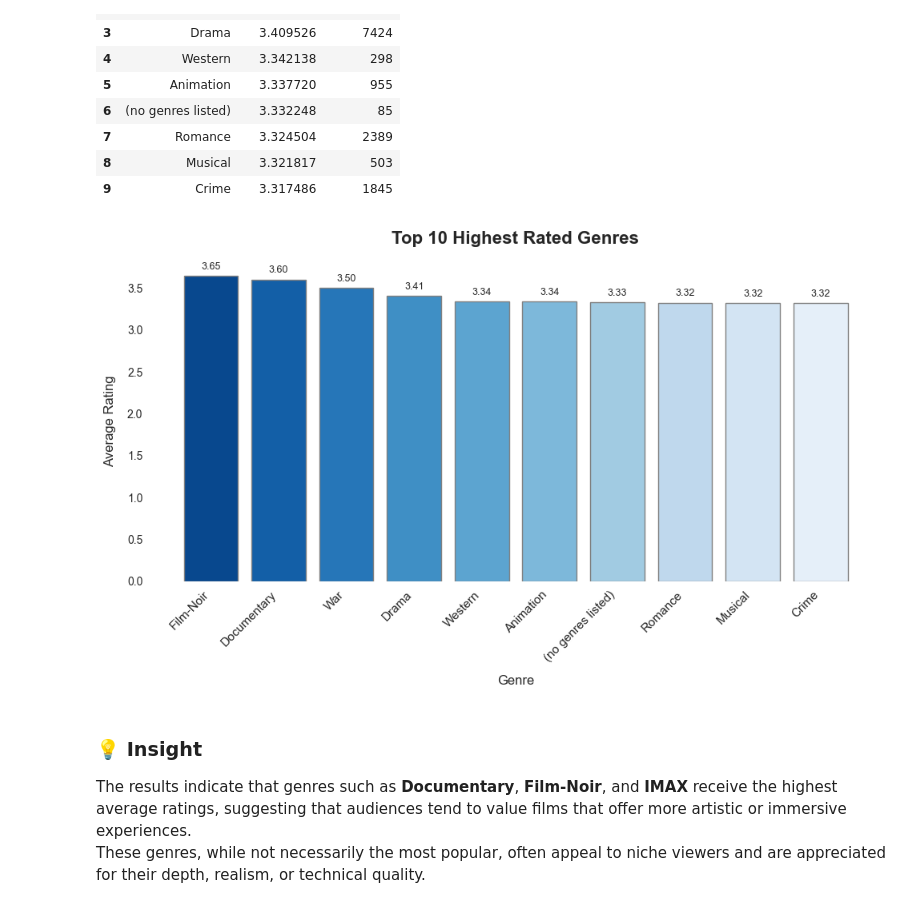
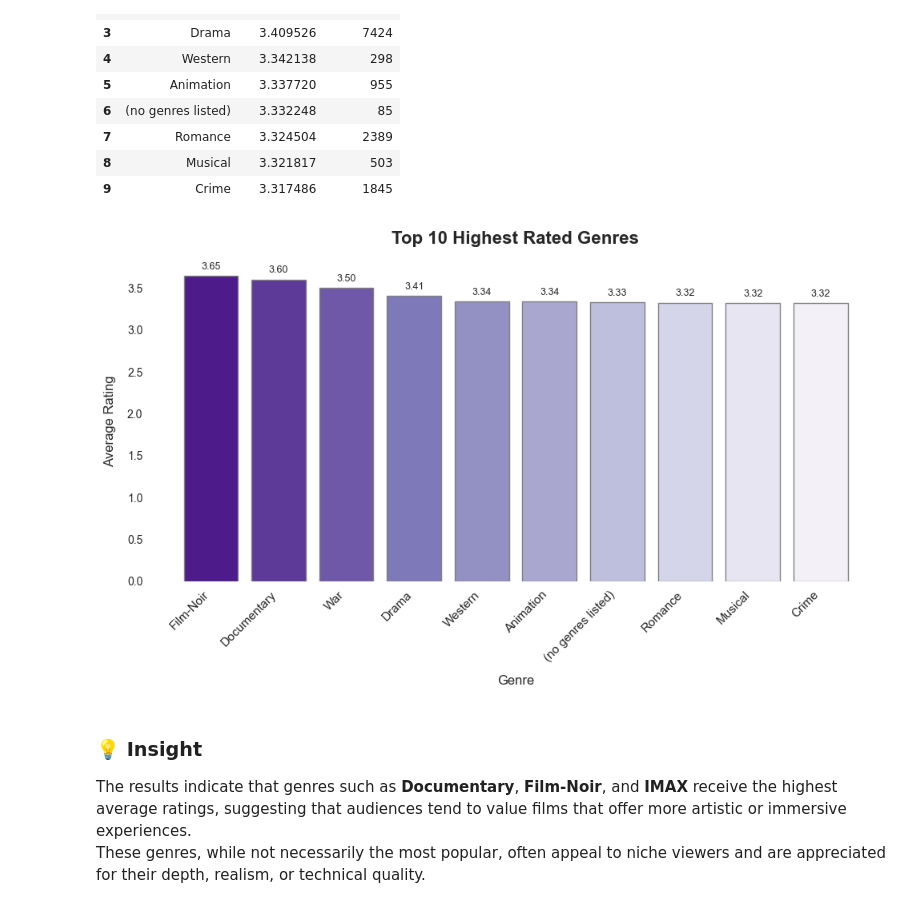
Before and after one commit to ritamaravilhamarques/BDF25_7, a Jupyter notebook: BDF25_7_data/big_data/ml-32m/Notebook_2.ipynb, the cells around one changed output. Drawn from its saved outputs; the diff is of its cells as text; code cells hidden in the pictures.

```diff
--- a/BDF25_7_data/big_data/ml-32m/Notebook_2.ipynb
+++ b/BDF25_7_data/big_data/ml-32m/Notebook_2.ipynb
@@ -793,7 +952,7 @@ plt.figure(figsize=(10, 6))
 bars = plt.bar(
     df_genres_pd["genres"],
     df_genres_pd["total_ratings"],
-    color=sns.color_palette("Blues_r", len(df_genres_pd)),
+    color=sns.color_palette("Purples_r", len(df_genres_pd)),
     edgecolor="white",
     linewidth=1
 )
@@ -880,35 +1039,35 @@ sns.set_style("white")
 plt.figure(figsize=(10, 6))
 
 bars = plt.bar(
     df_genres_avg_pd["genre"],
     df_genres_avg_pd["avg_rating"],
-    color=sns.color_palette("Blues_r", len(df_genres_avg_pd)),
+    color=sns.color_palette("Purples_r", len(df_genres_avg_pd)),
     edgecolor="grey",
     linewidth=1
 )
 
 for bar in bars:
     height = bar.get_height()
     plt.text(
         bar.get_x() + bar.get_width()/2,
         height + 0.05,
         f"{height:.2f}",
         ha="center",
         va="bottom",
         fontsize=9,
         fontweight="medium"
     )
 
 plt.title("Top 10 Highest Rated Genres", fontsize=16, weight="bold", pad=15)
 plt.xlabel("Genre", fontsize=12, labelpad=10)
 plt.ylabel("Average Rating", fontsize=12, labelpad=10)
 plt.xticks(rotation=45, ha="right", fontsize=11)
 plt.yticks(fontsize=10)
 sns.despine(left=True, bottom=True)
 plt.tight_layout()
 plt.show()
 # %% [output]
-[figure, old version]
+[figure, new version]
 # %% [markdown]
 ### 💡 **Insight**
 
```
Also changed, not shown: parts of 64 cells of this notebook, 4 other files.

━━━━

▶ **Work order**
Your reply should be the entries copied exactly, with all images omitted.

▶ **Written solution**
Before and after one commit to ritamaravilhamarques/BDF25_7, a Jupyter notebook: BDF25_7_data/big_data/ml-32m/Notebook_2.ipynb, the cells around one changed output. Drawn from its saved outputs; the diff is of its cells as text; code cells hidden in the pictures.

```diff
--- a/BDF25_7_data/big_data/ml-32m/Notebook_2.ipynb
+++ b/BDF25_7_data/big_data/ml-32m/Notebook_2.ipynb
@@ -793,7 +952,7 @@ plt.figure(figsize=(10, 6))
 bars = plt.bar(
     df_genres_pd["genres"],
     df_genres_pd["total_ratings"],
-    color=sns.color_palette("Blues_r", len(df_genres_pd)),
+    color=sns.color_palette("Purples_r", len(df_genres_pd)),
     edgecolor="white",
     linewidth=1
 )
@@ -880,35 +1039,35 @@ sns.set_style("white")
 plt.figure(figsize=(10, 6))
 
 bars = plt.bar(
     df_genres_avg_pd["genre"],
     df_genres_avg_pd["avg_rating"],
-    color=sns.color_palette("Blues_r", len(df_genres_avg_pd)),
+    color=sns.color_palette("Purples_r", len(df_genres_avg_pd)),
     edgecolor="grey",
     linewidth=1
 )
 
 for bar in bars:
     height = bar.get_height()
     plt.text(
         bar.get_x() + bar.get_width()/2,
         height + 0.05,
         f"{height:.2f}",
         ha="center",
         va="bottom",
         fontsize=9,
         fontweight="medium"
     )
 
 plt.title("Top 10 Highest Rated Genres", fontsize=16, weight="bold", pad=15)
 plt.xlabel("Genre", fontsize=12, labelpad=10)
 plt.ylabel("Average Rating", fontsize=12, labelpad=10)
 plt.xticks(rotation=45, ha="right", fontsize=11)
 plt.yticks(fontsize=10)
 sns.despine(left=True, bottom=True)
 plt.tight_layout()
 plt.show()
 # %% [output]
-[figure, old version]
+[figure, new version]
 # %% [markdown]
 ### 💡 **Insight**
 
```
Also changed, not shown: parts of 64 cells of this notebook, 4 other files.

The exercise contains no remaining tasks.